This blog is written by our clinicians and aims to keep patients informed with up to date information on medical conditions.
Over the past few days the media has reported that for the first time in the UK, the number of deaths from prostate cancer has overtaken the number of deaths from breast cancer.
Despite the fact that screening for prostate cancer has been available widely in the private sector for the past few years, the number of patients enquiring about health screening and cancer screening consists mostly of women. Many men associate the prostate disease with old age, missing the fact that most of the aggressive prostate cancers occur under the age of 50.
We recommend men commence prostate cancer screening at the age of 40. This is done by a combination of history, examination and blood tests (the PSA test). PSA stands for prostate-specific antigen. It is a protein made by both normal and cancerous cells in the prostate gland.
The PSA Test – there is more to it than meets the eye if done with all its fractions!
What men commonly tend to remember is that 2 out of 3 men can have an elevated PSA without cancer and that the PSA can be normal in someone with prostate cancer.
Indeed, the PSA can be elevated in the following circumstances:
- An infection of the prostate gland (prostatitis)
- A benign (non-cancerous) enlarged prostate
- Prostate cancer
So, the PSA alone is not enough to help a doctor decide whether you may have Prostate Cancer.
Over the past 10 years and more, evidence has come out to suggest that different fractions of the PSA are important when interpreting the result. Unfortunately, this breakdown of the PSA is not available freely on the NHS or at many private clinics. Here at ROC, we have undertaken this analysis for the past 10 years. Certain fractions of the PSA suggest that is more likely you may have cancer and further tests may be recommended. These fractions can be abnormal even with a normal total PSA.
What Next? Ultrasound or MRI?
In terms of further investigations, the ultrasound of imaging the prostate gives limited information, although it is cheaper. An MRI scan of the prostate, although more expensive, is the best investigation, as it gives excellent views of the prostate and the pelvis.
If thought necessary, a prostate biopsy may be recommended.
There are two types of biopsies – transrectal (with the help of an ultrasound) and a template biopsy. A transrectal biopsy is what commonly is offered on the NHS. However, it may miss areas of cancer and involves significant discomfort.
The advantage of the template biopsy is that apart from the fact that is undertaken under an anaesthetic, takes a significantly larger number of biopsies and allows for accurate mapping of all prostate tissue, into areas affected or not affected by the disease.
Choose the Template Biopsy!
For those patients who may not go down the path of an MRI scan or biopsy, undertaking a genetic screen of a urine sample, a test called PCA3 test.
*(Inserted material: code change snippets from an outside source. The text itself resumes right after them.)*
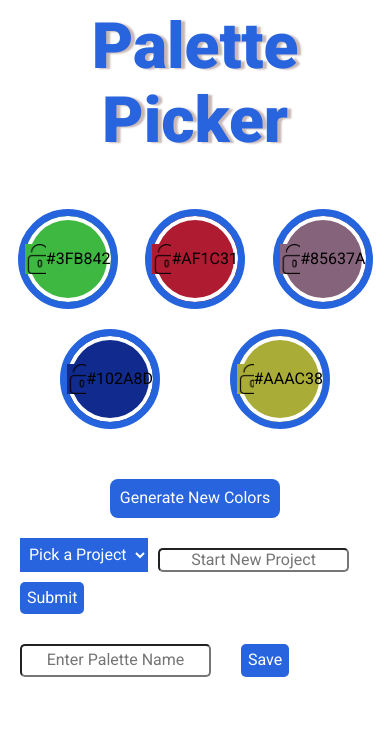
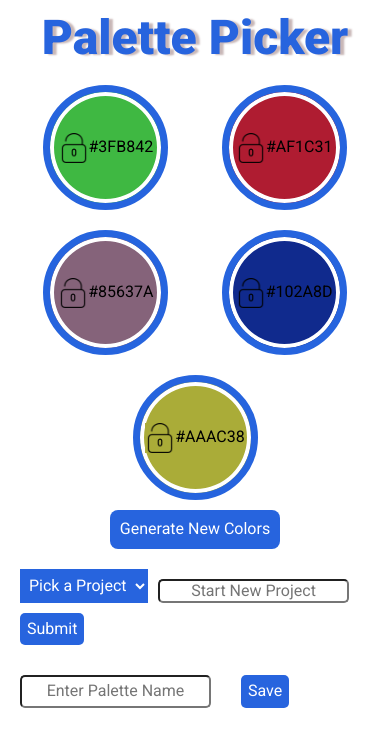
Before and after one commit to Salamandastron1/palette-picker, a website: page public/index.html in a window 390 px wide. Drawn offline with Linux system fonts and the light colour scheme; no server answers.

Commit message:
adjust size of colors for mobile

```diff
--- a/public/css/styles.css
+++ b/public/css/styles.css
@@ -43,8 +43,8 @@ input {
   border: 7px solid #2664de;
   border-radius: 50%;
   display: flex;
-  height: 100px;
-  width: 100px;
+  height: 200px;
+  width: 200px;
   box-shadow:
     inset 0 0 0 4px white;
   justify-content: center;
@@ -151,10 +151,20 @@ input {
 }
 
 @media (min-width: 320px) and (max-width: 417px){
+  input {
+    margin-top: 10px;
+  }
+  h1 {
+    font-size: 3em;
+  }
+  .color {
+    height: 125px;
+    width: 125px;
+  }
   .submit {
     margin-top: 10px;
   }
-  input {
-    margin-top: 10px;
+  .card-container{
+    padding: 0;
   }
 }
```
This test is available at ROC Clinics and it works by identifying the activity of a gene called PCA3, which is unusually active in prostate cancer cells.
Can it be anything else?
Occasionally we see men coming to see us regarding symptoms pointing towards the prostate but it turns out to be the bladder for example.
It is therefore important not to delay seeing a doctor when you have symptoms but even if you don’t, make sure you have your Annual MOT!
If you wish to make an appointment or you have a question about any of the issues raised here, do get in touch!